» WHAT IS BEING ASKED
Within the records, find every line that includes the word "components" and copy it.

Stored data entries
*** Block opens ***

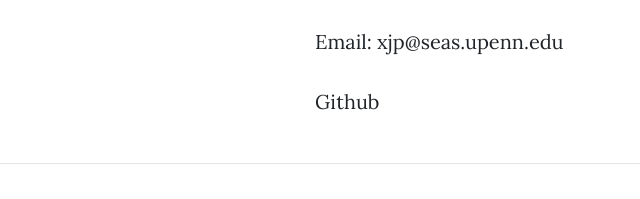
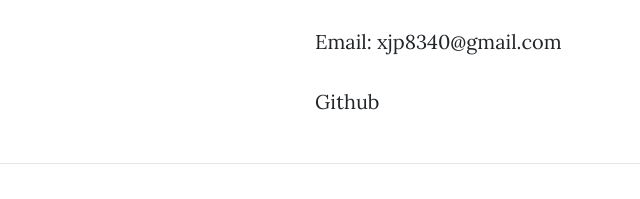
Before and after one commit to haCo77/haCo77.github.io, a website: page about.html in a window 1280 px wide. Shown: the part 594-793 px from the top of the page, 0-640 px from the left. Drawn offline with nearby package versions, Linux system fonts and the light colour scheme.

Commit message:
update email

```diff
--- a/about.html
+++ b/about.html
@@ -65,7 +65,7 @@
         <h2 id="contact-me">Contact</h2>
           <ul>
             <p>Email:
-              <a href="mailto:xjp8340@gmail.com" style="text-decoration:none">xjp@seas.upenn.edu</a>
+              <a href="mailto:xjp8340@gmail.com" style="text-decoration:none">xjp8340@gmail.com</a>
             </p>
               <p><a href="https://github.com/haco77" style="text-decoration:none">Github</a></p>
           </ul>
```
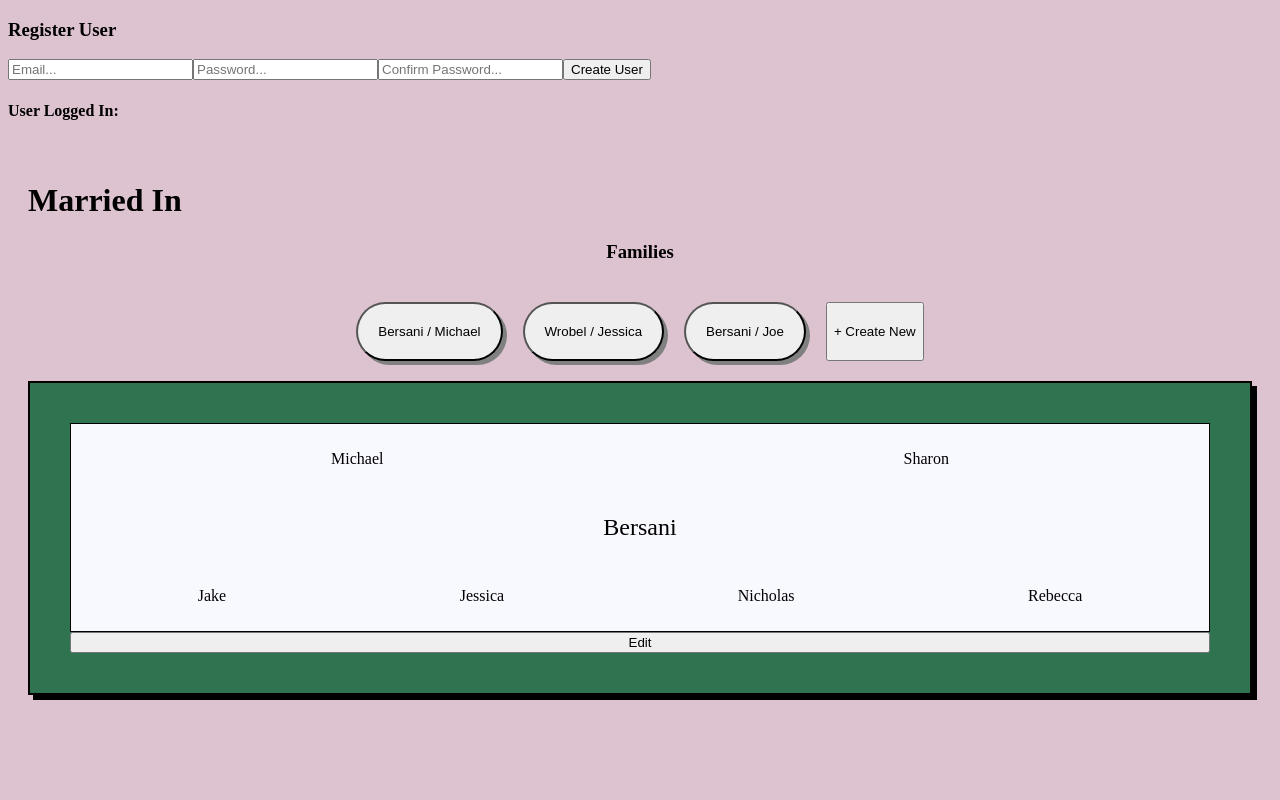
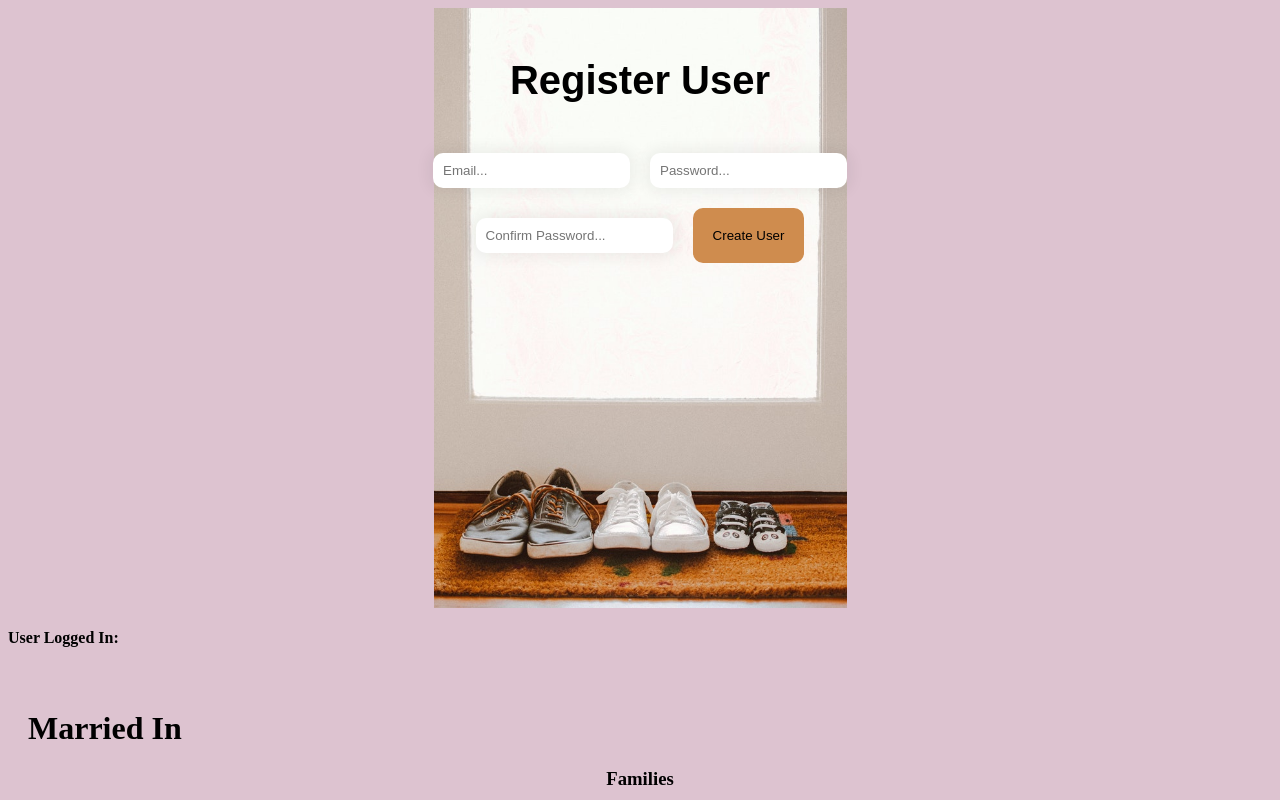
Before and after one commit to JBusani/married-in-web-app, a React app: page / in a window 1280 px wide. Shown: the top 800 px of the page. Built offline with nearby package versions, Linux system fonts and the light colour scheme; no server answers.

Commit message:
fixed create account scope with auth context. added return keyword in context function

```diff
--- a/src/components/SignUp.js
+++ b/src/components/SignUp.js
@@ -1,5 +1,7 @@
 import React, { useRef, useState } from "react";
 import { useAuth } from "../contexts/AuthContext";
+import styles from "./form.module.css";
+import img from "../assets/signupbackground.jpg"
 
 const SignUp = () => {
   const { createAccount } = useAuth();
@@ -22,9 +24,17 @@ const SignUp = () => {
           setErrors('');
           setLoading(true);
           await createAccount(e, p);
-        } catch (error) {
-          setErrors("Failed to create an account");
-          console.log(errors)
+        }catch(error){
+          const message = error.code;
+          console.log(message)
+          switch (message){
+            case 'auth/email-already-in-use':
+              setErrors("Email address already registered")
+              break;
+            default:
+              setErrors('Failed to create an account')
+          }
+
 
         }
         setLoading(false);
@@ -32,26 +42,45 @@ const SignUp = () => {
 
 
     return (
-        <div>
-        {errors}
-        <form onSubmit={register} style={{display:"block"}}>
-          <h3> Register User </h3>
+        <div className={styles.formContainer}
+          style={{
+            background: `url(${img}) no-repeat`,
+            backgroundPosition: "center",
+            backgroundSize: "contain"
+            }}>
+        <form onSubmit={register} className={styles.form}>
+          <h3 className={styles.title}> Register User </h3>
+          <p className={styles.errors}>{errors}</p>
           <input
+            aria-label="email"
+            id="email"
+            name="email"
             placeholder="Email..."
             ref={email}
           />
+            <input
+              aria-label="password"
+              id="password"
+              name="password"
+              type="password"
+              placeholder="Password..."
+              ref={password}
+            />
           <input
-            type="password"
-            placeholder="Password..."
-            ref={password}
-          />
-          <input
+            aria-label="passwordConfrim"
+            id="passwordConfirm"
+            name="passwordConfirm"
             type="password"
             placeholder="Confirm Password..."
             ref={passwordConfirm}
           />
-          <button type="submit" disabled={loading}> Create User</button>
+          <button
+            type="submit"
+            disabled={loading}
+            className={styles.submitButton}
+            > Create User</button>
         </form>
+
         </div>
     )
   }
--- /dev/null
+++ b/src/components/form.module.css
@@ -0,0 +1,35 @@
+
+.errors{
+    color: red;
+}
+.title{
+    font-size: 2.5rem;
+    font-family: sans-serif;
+}
+.formContainer{
+    padding-top: 10px;
+    margin: 0 auto;
+    max-width: 600px;
+    height: 600px;
+}
+.form{
+    display: block;
+    margin: 0 auto;
+    max-width: calc(100% - 4em);
+    text-align: center;
+}
+
+input {
+    margin: 10px;
+    padding: 10px;
+    border: 0;
+    box-shadow:0 0 15px 4px rgba(0,0,0,0.06);
+    border-radius: 10px;
+}
+.submitButton{
+    margin: 10px;
+    border: 0;
+    border-radius: 10px;
+    padding: 20px;
+    background-color: #cf8c4e;
+}
--- a/src/contexts/AuthContext.js
+++ b/src/contexts/AuthContext.js
@@ -13,7 +13,7 @@ export function AuthProvider({ children }) {
   const [loading, setLoading] = useState(true)
 
   function createAccount(email, password){
-    createUserWithEmailAndPassword(auth, email, password)
+      return createUserWithEmailAndPassword(auth, email, password)
 
   }
 
--- a/src/index.module.css
+++ b/src/index.module.css
@@ -1,6 +1,14 @@
+*, *::before, *::after {
+    box-sizing: border-box;
+    -moz-box-sizing: border-box;
+    -ms-box-sizing: border-box; /* Internet Explorer 8 */
+    -webkit-box-sizing: border-box; /* Safari 3 */
+    -khtml-box-sizing: border-box; /* Konqueror */
+}
 html{
     background-color: #DDC3D0;
     box-sizing: border-box;
+    font-size: 16px;
 }
 .wrapper{
     padding: 20px;
```
Also changed, not shown: src/components/App.js (+4 -9 lines), src/assets/signupbackground.jpg (added).
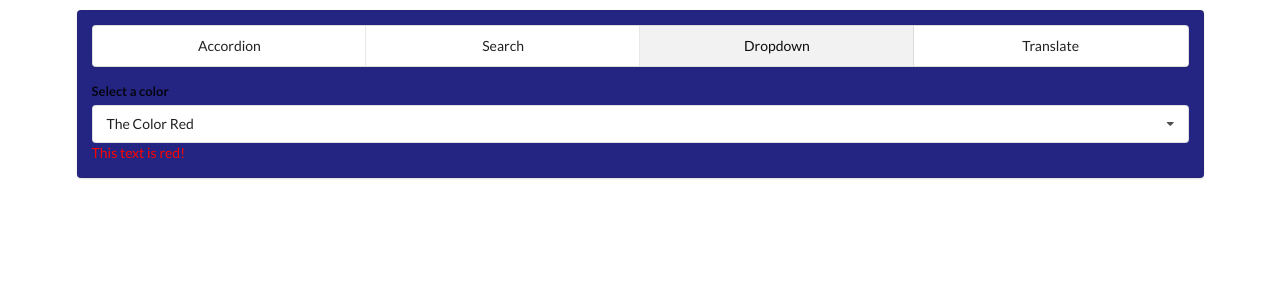
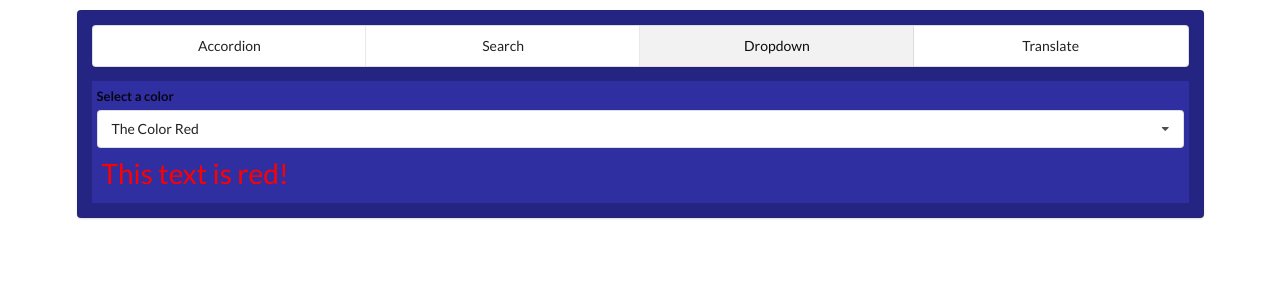
Before and after one commit to CrisGarciaM/widgets-app, a React (Create React App) app: page /dropdown in a window 1280 px wide. Shown: the top 300 px of the page. Built offline with nearby package versions, Linux system fonts and the light colour scheme.

Commit message:
Styles for Dropdown component

```diff
--- a/src/components/Dropdown.js
+++ b/src/components/Dropdown.js
@@ -1,4 +1,5 @@
 import React, { useState, useEffect, useRef } from 'react';
+import '../styles/dropdown.css';
 
 const Dropdown = (props) => {
   const { options, selected, onSelectedChange, label } = props;
@@ -37,7 +38,7 @@ const Dropdown = (props) => {
   });
 
   return (
-    <React.Fragment>
+    <div className="dropdown-container">
       <div ref={ref} className="ui form">
         <div className="field">
           <label className="label">{label}</label>
@@ -54,7 +55,7 @@ const Dropdown = (props) => {
         </div>
       </div>
       {window.location.pathname === '/dropdown' ? (
-        <div>
+        <div className="text-container">
           <p
             style={{ color: selected.value }}
           >{`This text is ${selected.value}!`}</p>
@@ -62,7 +63,7 @@ const Dropdown = (props) => {
       ) : (
         ''
       )}
-    </React.Fragment>
+    </div>
   );
 };
 
--- /dev/null
+++ b/src/styles/dropdown.css
@@ -0,0 +1,12 @@
+.dropdown-container {
+  background-color: #2f2fa2;
+  padding: 5px;
+}
+
+.text-container {
+  padding: 5px;
+}
+
+.text-container p {
+  font-size: 2rem;
+}
```
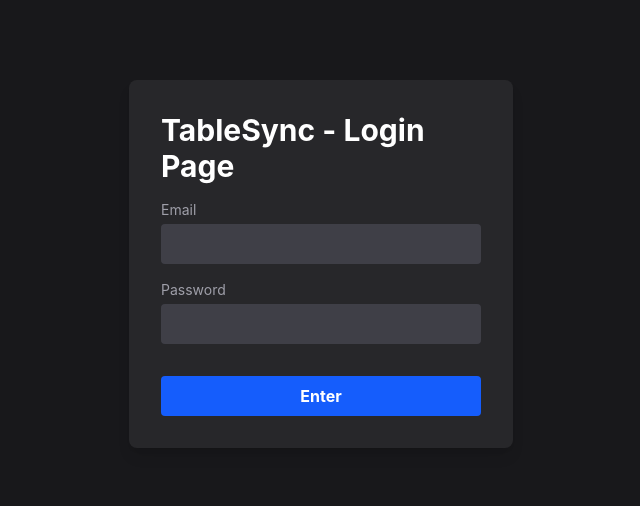
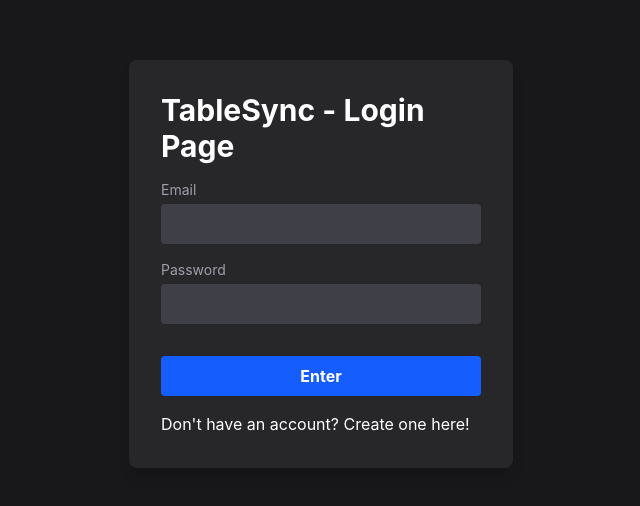
Before and after one commit to ArthurDOli/TableSync, a React (Vite) app in the folder frontend/: page /login in a window 1280 px wide. Shown: the part 136-642 px from the top of the page, without its empty margins (319-959 px from the left). Built offline with nearby package versions, Linux system fonts and the light colour scheme.

Commit message:
feat: PublicRoute redirection added and Register page redirection added to Login page

```diff
--- a/frontend/src/App.tsx
+++ b/frontend/src/App.tsx
@@ -7,6 +7,7 @@ import { SessionCreate } from "./pages/SessionCreate";
 import { SessionPlay } from "./pages/SessionPlay";
 import { Session } from "./pages/session";
 import { PrivateRoute } from "./components/PrivateRoute";
+import { PublicRoute } from "./components/PublicRoute";
 
 function App() {
   return (
@@ -14,8 +15,12 @@ function App() {
       <Routes>
         <Route path="/" element={<Navigate to="/login" replace />} />
 
-        <Route path="/login" element={<Login />} />
-        <Route path="/register" element={<Register />} />
+        <Route path="/login" element={
+          <PublicRoute><Login /></PublicRoute>
+        } />
+        <Route path="/register" element={
+          <PublicRoute><Register /></PublicRoute>
+        } />
 
         <Route path="/dashboard" element={
           <PrivateRoute><Dashboard /></PrivateRoute>
--- /dev/null
+++ b/frontend/src/components/PublicRoute.tsx
@@ -0,0 +1,16 @@
+import { Navigate } from "react-router-dom";
+
+interface PublicRouteProps {
+    children: React.ReactNode;
+}
+
+
+export function PublicRoute({ children }: PublicRouteProps) {
+    const token = localStorage.getItem('token');
+
+    if (token) {
+        return <Navigate to="/dashboard" replace />;
+    }
+
+    return <>{children}</>
+}
--- a/frontend/src/pages/login.tsx
+++ b/frontend/src/pages/login.tsx
@@ -66,6 +66,8 @@ export function Login() {
                     Enter
                 </button>
 
+                <p>Don't have an account? <a href="/register">Create one here!</a></p>
+
             </form>
         </div>
     );
```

*** Block closes ***

» RESULT OF THE TASK
--- a/src/components/SignUp.js
+++ b/src/components/SignUp.js
+++ b/src/components/form.module.css
Also changed, not shown: src/components/App.js (+4 -9 lines), src/assets/signupbackground.jpg (added).
--- a/src/components/Dropdown.js
+++ b/src/components/Dropdown.js
 import { PrivateRoute } from "./components/PrivateRoute";
+import { PublicRoute } from "./components/PublicRoute";
+++ b/frontend/src/components/PublicRoute.tsx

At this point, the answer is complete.